'Right step' for Zibanejad
Sens send rookie to Sweden
BRUCE GARRIOCH, QMI Agency
OTTAWA - Mika Zibanejad was the last one off the ice Wednesday after Senators practice at Scotiabank Place.
Not long after, he found out it would be his final NHL skate this season.
Zibanejad put on a brave face after GM Bryan Murray told the 18-year-old Swedish centre he was being sent back to Sweden.
It wasn’t surprising. The Senators’ first-round draft pick from June will play for Djurgarden IF, giving him a chance to get more seasoning before he returns next September.
The Senators were forced to make a decision before Zibanejad’s NHL contract officially kicked in if he played his 10th game of the season Thursday against Florida.

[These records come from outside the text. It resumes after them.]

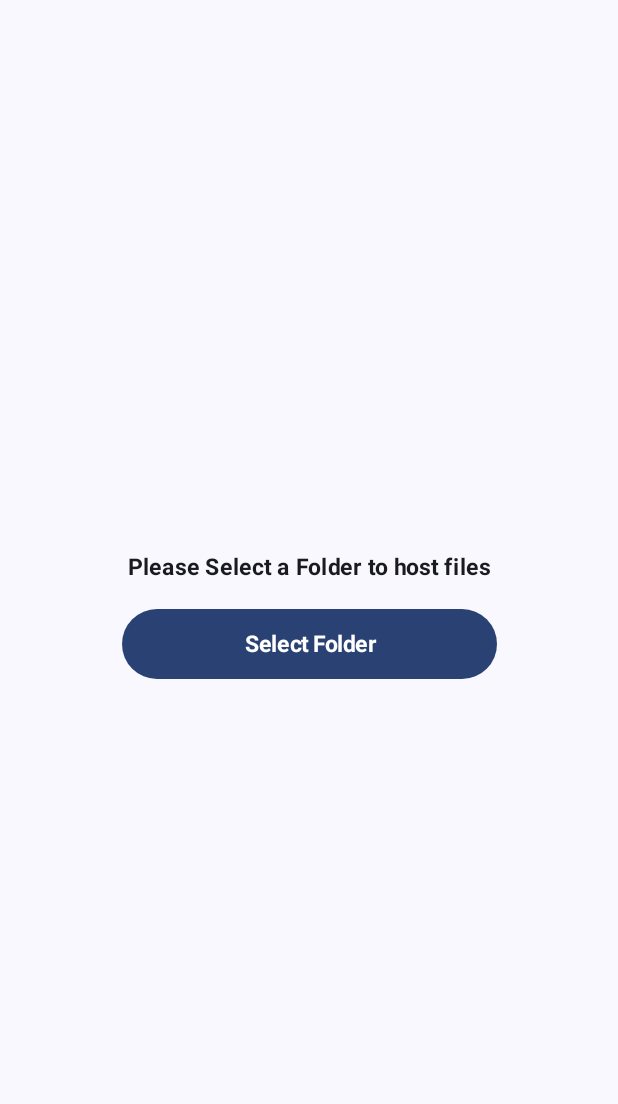
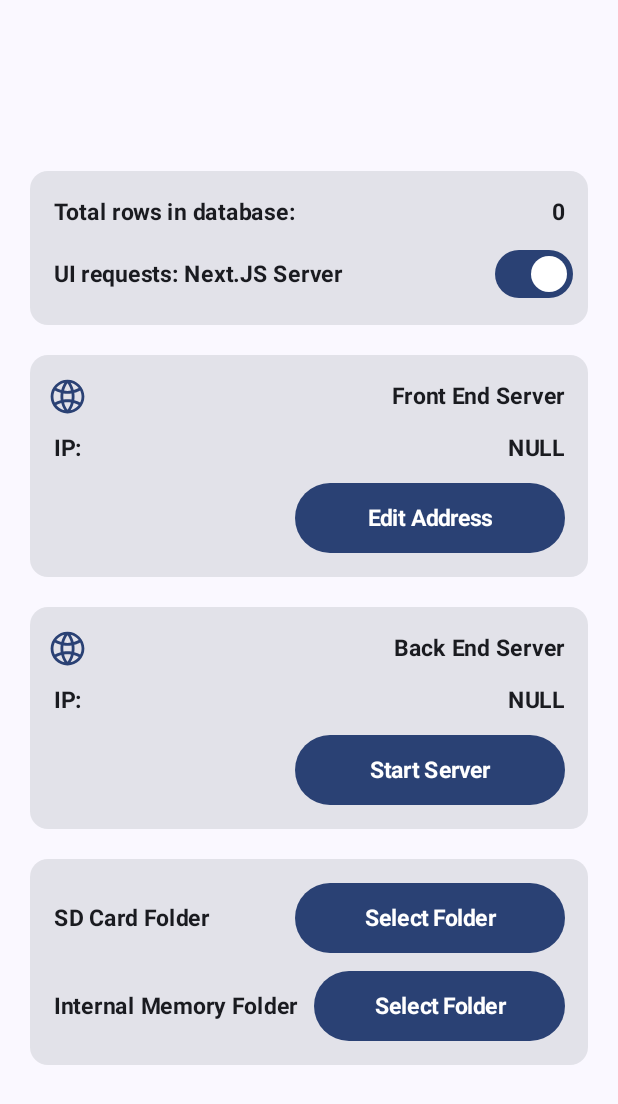
Before and after one commit to rajasaidevaraju/ServerApp, an Android app built with Jetpack Compose: the screen it shows after launch (MainActivity), on a phone screen of 412 x 824 dp. Shown: the top 1104 px of the screen. Run offline under Robolectric (Android 15) with nearby library versions, the phone set to English and light mode, and no system bars; our stand-ins replace Room's generated code, livedata-compose; libraries missing offline, so code that uses them is left out: fi.iki.elonen.

Commit message:
ViewModel working and migrated 1 composable function

```diff
--- a/app/src/main/java/com/example/serverapp/MainActivity.kt
+++ b/app/src/main/java/com/example/serverapp/MainActivity.kt
@@ -5,10 +5,9 @@ package com.example.serverapp
 import android.content.BroadcastReceiver
 import android.content.Context
 import android.os.Bundle
-import android.util.Log
 import androidx.activity.ComponentActivity
 import androidx.activity.compose.setContent
-import androidx.activity.result.contract.ActivityResultContracts
+
 import androidx.compose.foundation.layout.fillMaxSize
 import androidx.compose.foundation.layout.padding
 import androidx.compose.material3.MaterialTheme
@@ -25,6 +24,8 @@ import android.content.Intent
 import android.content.IntentFilter
 import android.net.Uri
 import android.os.Build
+import androidx.activity.result.contract.ActivityResultContracts
+import androidx.activity.viewModels
 import androidx.compose.foundation.Image
 import androidx.compose.foundation.layout.Arrangement
 import androidx.compose.foundation.layout.Column
@@ -53,22 +54,39 @@ import androidx.compose.ui.text.style.TextAlign
 import androidx.compose.ui.window.Dialog
 import androidx.lifecycle.asFlow
 import androidx.lifecycle.compose.collectAsStateWithLifecycle
+import com.example.serverapp.ui.Select
+import com.example.serverapp.viewmodel.MainActivityViewModel
 import database.AppDatabase
+import helpers.FileHandlerHelper
 
 
 class MainActivity : ComponentActivity() {
 
 
     private val prefHandler by lazy { SharedPreferencesHelper(this) }
-    private var selectedFolderUri by mutableStateOf<String?>(null)
     private var isServerRunning by mutableStateOf(false)
     private var showAlertDialog by mutableStateOf(false)
     private var backEndUrl by mutableStateOf<String?>(null)
     private var frontEndUrl by mutableStateOf<String?>(null)
     private var uiServerMode by mutableStateOf<Boolean?>(null)
+    private val fileHandlerHelper by lazy { FileHandlerHelper(this) }
     private val SERVER_START_ACTION_NAME="SERVER_START"
     private val SERVER_STOP_ACTION_NAME="SERVER_STOP"
     private val database  by lazy { AppDatabase.getDatabase(this) }
+    private val mainActivityViewModel: MainActivityViewModel by viewModels()
+
+
+    private val requestPermissionLauncherSDCard = registerForActivityResult(ActivityResultContracts.OpenDocumentTree()) { uri: Uri? ->
+        if (uri != null) {
+            contentResolver.takePersistableUriPermission(uri, Intent.FLAG_GRANT_READ_URI_PERMISSION or Intent.FLAG_GRANT_WRITE_URI_PERMISSION)
+            mainActivityViewModel.saveSDCardUri(uri)
+    }}
+
+    private val requestPermissionLauncherInternal = registerForActivityResult(ActivityResultContracts.OpenDocumentTree()) { uri: Uri? ->
+        if (uri != null) {
+            contentResolver.takePersistableUriPermission(uri, Intent.FLAG_GRANT_READ_URI_PERMISSION or Intent.FLAG_GRANT_WRITE_URI_PERMISSION)
+            mainActivityViewModel.saveInternalUri(uri)
+        }}
 
     override fun onCreate(savedInstanceState: Bundle?) {
         super.onCreate(savedInstanceState)
@@ -100,16 +118,10 @@ class MainActivity : ComponentActivity() {
                         horizontalAlignment = Alignment.CenterHorizontally
                     )  {
 
-
-                        if (prefHandler.getURI() != null) {
-                            selectedFolderUri = prefHandler.getURI().toString()
                             Info()
                             FrontEndServer()
                             BackendServer()
-                        }
-                        else {
-                            FolderSelect()
-                        }
+                            Select(mainActivityViewModel,requestPermissionLauncherSDCard,requestPermissionLauncherInternal, fileHandlerHelper)
                     }
                 }
             }
@@ -301,12 +313,7 @@ class MainActivity : ComponentActivity() {
         unregisterReceiver(receiver)
     }
 
-    override fun onResume() {
-        super.onResume()
-        if (selectedFolderUri==null &&prefHandler.getURI() != null) {
-            selectedFolderUri = prefHandler.getURI().toString()
-        }
-    }
+
 
     @Composable
     fun ServerImage() {
@@ -322,26 +329,6 @@ class MainActivity : ComponentActivity() {
         }
     }
 
-        @Composable
-    fun FolderSelect() {
-        Column(
-            modifier = Modifier.fillMaxSize(),
-            verticalArrangement = Arrangement.Center,
-            horizontalAlignment = Alignment.CenterHorizontally
-        ) {
-            StyledText(text = "Please Select a Folder to host files")
-            Button(
-                onClick = {
-                    requestPermissionLauncher.launch(null)
-                },
-                modifier = Modifier
-                    .padding(10.dp)
-                    .width(250.dp)
-            ) {
-                StyledText(text = "Select Folder")
-            }
-        }
-    }
 
     private val receiver = object : BroadcastReceiver() {
         override fun onReceive(context: Context?, intent: Intent?) {
@@ -360,17 +347,6 @@ class MainActivity : ComponentActivity() {
         }
     }
 
-    private val requestPermissionLauncher = registerForActivityResult(ActivityResultContracts.OpenDocumentTree()) { uri: Uri? ->
-        if (uri != null) {
-            contentResolver.takePersistableUriPermission(uri, Intent.FLAG_GRANT_READ_URI_PERMISSION or Intent.FLAG_GRANT_WRITE_URI_PERMISSION)
-            prefHandler.storeURI(uri)
-            Log.d("SelectedFolder", "URI: $uri")
-
-        } else {
-            Log.d("SelectedFolder", "No folder selected")
-        }
-    }
-
     @Composable
     fun StyledText(text: String) {
 
@@ -381,5 +357,6 @@ class MainActivity : ComponentActivity() {
                 fontWeight = FontWeight.Bold,
                 fontSize=15.sp
             )
-        }
+    }
+
 }
--- /dev/null
+++ b/app/src/main/java/com/example/serverapp/MainActivityViewModel.kt
@@ -0,0 +1,61 @@
+
+package com.example.serverapp.viewmodel
+
+import android.app.Application
+import android.net.Uri
+import androidx.compose.runtime.getValue
+import androidx.lifecycle.AndroidViewModel
+import androidx.lifecycle.MutableLiveData
+import androidx.lifecycle.asFlow
+import androidx.lifecycle.compose.collectAsStateWithLifecycle
+import androidx.lifecycle.viewModelScope
+import database.AppDatabase
+import helpers.SharedPreferencesHelper
+import kotlinx.coroutines.launch
+
+class MainActivityViewModel(application: Application) : AndroidViewModel(application) {
+
+    private val prefHandler = SharedPreferencesHelper(application)
+    private val database  by lazy { AppDatabase.getDatabase(application) }
+    val sdCardUri = MutableLiveData<Uri?>()
+    val internalUri = MutableLiveData<Uri?>()
+    val rowCount = MutableLiveData<Int>(0)
+    val uiServerMode = MutableLiveData<Boolean>(false)
+    init {
+        loadPrefs()
+        viewModelScope.launch {
+            database.fileDao().getTotalFileCountLive()
+                .asFlow()
+                .collect { count ->
+                    rowCount.value = count
+                }
+        }
+    }
+
+    private fun loadPrefs() {
+        sdCardUri.value = prefHandler.getSDCardURI()
+        internalUri.value = prefHandler.getInternalURI()
+        uiServerMode.value=prefHandler.getUIServerMode()
+    }
+
+    fun saveSDCardUri(uri: Uri) {
+        viewModelScope.launch {
+            prefHandler.storeSDCardURI(uri)
+            sdCardUri.value = uri
+        }
+    }
+
+    fun saveInternalUri(uri: Uri) {
+        viewModelScope.launch {
+            prefHandler.storeInternalURI(uri)
+            internalUri.value = uri
+        }
+    }
+
+    fun setUIServerMode(mode:Boolean){
+        viewModelScope.launch {
+            prefHandler.storeUIServerMode(mode)
+            uiServerMode.value=mode
+        }
+    }
+}
--- /dev/null
+++ b/app/src/main/java/com/example/serverapp/ui/Select.kt
@@ -0,0 +1,94 @@
+package com.example.serverapp.ui
+
+
+import android.net.Uri
+import androidx.activity.result.ActivityResultLauncher
+import androidx.compose.runtime.livedata.observeAsState
+import androidx.compose.runtime.getValue
+import androidx.compose.foundation.layout.Column
+import androidx.compose.foundation.layout.Row
+import androidx.compose.foundation.layout.Spacer
+import androidx.compose.foundation.layout.fillMaxWidth
+import androidx.compose.foundation.layout.padding
+import androidx.compose.foundation.layout.width
+import androidx.compose.material3.Button
+import androidx.compose.material3.Card
+import androidx.compose.material3.Text
+import androidx.compose.runtime.Composable
+import androidx.compose.ui.Alignment
+import androidx.compose.ui.Modifier
+import androidx.compose.ui.text.font.FontWeight
+import androidx.compose.ui.text.style.TextAlign
+import androidx.compose.ui.unit.dp
+import androidx.compose.ui.unit.sp
+import com.example.serverapp.viewmodel.MainActivityViewModel
+import helpers.FileHandlerHelper
+
+
+@Composable
+fun Select(mainActivityViewModel: MainActivityViewModel, requestPermissionLauncherSDCard: ActivityResultLauncher<Uri?>, requestPermissionLauncherInternal: ActivityResultLauncher<Uri?>, fileHandlerHelper:FileHandlerHelper){
+
+    val sdCardUri by mainActivityViewModel.sdCardUri.observeAsState(null)
+    val internalUri by mainActivityViewModel.internalUri.observeAsState(null)
+    Card(
+        modifier = Modifier
+            .fillMaxWidth()
+            .padding(10.dp)
+    ) {
+        Column(
+            modifier = Modifier
+                .fillMaxWidth()
+                .padding(10.dp)
+        ) {
+            val sdCardFolderName=fileHandlerHelper.getFolderNameFromUri(sdCardUri);
+            Row(verticalAlignment = Alignment.CenterVertically) {
+                StyledText("SD Card Folder")
+                Spacer(Modifier.weight(1f))
+                if(sdCardFolderName==null){
+                    FolderSelectButton(requestPermissionLauncherSDCard)
+                }else{
+                    StyledText(sdCardFolderName)
+                }
+            }
+            val internalFolderName=fileHandlerHelper.getFolderNameFromUri(internalUri);
+
+            Row(verticalAlignment = Alignment.CenterVertically) {
+                StyledText("Internal Memory Folder")
+                Spacer(Modifier.weight(1f))
+                if(internalFolderName==null){
+                    FolderSelectButton(requestPermissionLauncherInternal)
+                }else{
+                    StyledText(internalFolderName)
+                }
+            }
+        }
+    }
+}
+
+
+
+@Composable
+fun FolderSelectButton(requestPermissionLauncher: ActivityResultLauncher<Uri?>) {
+    Button(
+        onClick = {
+            requestPermissionLauncher.launch(null)
+        },
+        modifier = Modifier
+            .padding(5.dp)
+            .width(180.dp)
+    ) {
+        StyledText(text = "Select Folder")
+    }
+}
+
+@Composable
+private fun StyledText(text: String) {
+
+    Text(
+        text = text,
+        textAlign = TextAlign.Center,
+        modifier = Modifier.padding(5.dp),
+        fontWeight = FontWeight.Bold,
+        fontSize=15.sp
+    )
+}
--- a/app/src/main/java/helpers/FileHandlerHelper.kt
+++ b/app/src/main/java/helpers/FileHandlerHelper.kt
@@ -2,6 +2,7 @@ package helpers
 
 import android.content.Context
 import android.net.Uri
+import android.provider.DocumentsContract
 import android.util.Log
 import androidx.documentfile.provider.DocumentFile
 import database.entity.FileMeta
@@ -10,6 +11,19 @@ import fi.iki.elonen.NanoHTTPD.newFixedLengthResponse
 
 
 class FileHandlerHelper(private val context: Context){
+
+    fun getFolderNameFromUri(uri: Uri?): String? {
+
+
+        val segments = uri?.pathSegments
+
+        return if(segments.isNullOrEmpty()){
+            null
+        }else{
+            segments.last()
+        }
+
+    }
 
     fun getUriForFileName(uri: Uri, fileName: String): DocumentFile? {
         val documentTree = DocumentFile.fromTreeUri(context, uri)
@@ -70,7 +84,7 @@ class FileHandlerHelper(private val context: Context){
             val inputStream = assetManager.open("web/$filePath") // Adjust the path to match your assets folder structure
             val fileBytes = inputStream.readBytes()
             val mimeType = getMimeType(filePath)
-            Log.d("MKHttpServer filePath:$filePath", assetManager.list("web")?.joinToString().orEmpty())
+            Log.d("MKHttpServer", "Successfully served filePath:$filePath")
             newFixedLengthResponse(NanoHTTPD.Response.Status.OK, mimeType, fileBytes.inputStream(), fileBytes.size.toLong())
         } catch (e: Exception) {
             Log.e("MKHttpServer", "Error serving file: $filePath", e)
--- a/app/src/main/java/helpers/SharedPreferencesHelper.kt
+++ b/app/src/main/java/helpers/SharedPreferencesHelper.kt
@@ -6,14 +6,15 @@ import android.net.Uri
 class SharedPreferencesHelper(private val context: Context) {
 
     private val name="MyPrefs"
-    private val uriKey="selected_folder_uri"
+    private val uriKeySDCard="selected_folder_uri_sd_card"
+    private val uriKeyInternal="selected_folder_uri_internal"
     private val frontEndKey="front_end_url"
     private val backEndKey="back_end_url"
     private val uiServerModeKey="ui_server_mode"
     private val PREFS_KEY_SERVER_STATE = "SERVER_STATE_KEY" // Key to identify server state in SharedPreferences
     val sharedPrefs = context.getSharedPreferences(name, Context.MODE_PRIVATE)
 
-    fun getURI():Uri?{
+    private fun getURI(uriKey:String):Uri?{
         val selectedFolderUriString = sharedPrefs.getString(uriKey, null)
 
         if (selectedFolderUriString != null) {
@@ -25,7 +26,23 @@ class SharedPreferencesHelper(private val context: Context) {
 
     }
 
-    fun storeURI(selectedFolderUri:Uri){
+    fun getSDCardURI():Uri?{
+        return getURI(uriKeySDCard)
+    }
+
+    fun getInternalURI():Uri?{
+        return getURI(uriKeyInternal)
+    }
+
+    fun storeSDCardURI(selectedFolderUri:Uri){
+        storeURI(selectedFolderUri,uriKeySDCard)
+    }
+
+    fun storeInternalURI(selectedFolderUri:Uri){
+        storeURI(selectedFolderUri,uriKeyInternal)
+    }
+
+    private fun storeURI(selectedFolderUri:Uri, uriKey:String){
 
         val sharedPrefs = context.getSharedPreferences(name, Context.MODE_PRIVATE)
         val editor = sharedPrefs.edit()
@@ -33,6 +50,7 @@ class SharedPreferencesHelper(private val context: Context) {
         editor.putString(uriKey, selectedFolderUri.toString())
         editor.apply()
     }
+
 
     fun getFrontEndUrl(): String? {
         return sharedPrefs.getString(frontEndKey, null)
```
Also changed, not shown: app/src/main/java/com/example/serverapp/ui/Common.kt (added, +67 -0 lines), app/src/main/java/server/MKHttpServer.kt (+18 -3 lines), app/src/main/java/server/service/FileService.kt (+2 -9 lines).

“It’s hard to say (if I was surprised). I wanted to stay, but I knew there were options to send me home,” said Zibanejad. “I was prepared for that and I was prepared to stay. I’m going home. It’s sad, but on other hand it’s a good thing for me.
“It’s going to be a chance for me to improve my game. I’m going to a place where I know the coach, my teammates and everything around. That’s my hometown so I’ll be comfortable and I can focus on improving my game. That’s really good for me.”
Zibanejad, who was still living in a hotel, was given every opportunity to impress by coach Paul MacLean, but had just one assist.
The Senators know he has more offensive potential than that and want to get his confidence back in the Swedish Elite League. He’ll also get a chance to play at the world juniors.
Murray said he felt Zibanejad was playing careful.
“We think for the long-term development and to give him a chance to become what we believe he has a chance to become — a quality NHL player — this is the right step for him at this moment,” said Murray.
“It’s very difficult. (MacLean) played him 14 minutes (Tuesday). He’s a big, strong and a good-skating young man. We’re sending him back to have the puck, to have the chance to score points and to be a legitimate Top 6 NHL player.
“At 18, he was playing the last little bit to survive and not make mistakes, rather than be the creative kind of kid we want him to be. From a selfish point of view, it was very difficult. We like him. He’s a guy that would work hard and do everything the coaches would ask”
Before Zibanejad left, Murray asked captain Daniel Alfredsson to sit down with the youngster. Alfredsson said he agreed with the decision and felt that the uncertainty was weighing on Zibanejad the last few games.
“(These were) anxious days for him,” said Alfredsson. “He’s got a brilliant career ahead of him. He’s 18 years old. You play all the scenarios through your head.
“I think we made it tougher for (Zibanejad) with the way we started. He was thrown into the fire right away with some of the games that we had. If we got off to a better start, it’s a different story, I think. Overall, you see the potential and willingness to do well. He’s looking good.”
MacLean said this is the best case scenario for Zibanejad.
“We don’t want him to just be a third- or fourth line checker, we want him to be a front-line player.”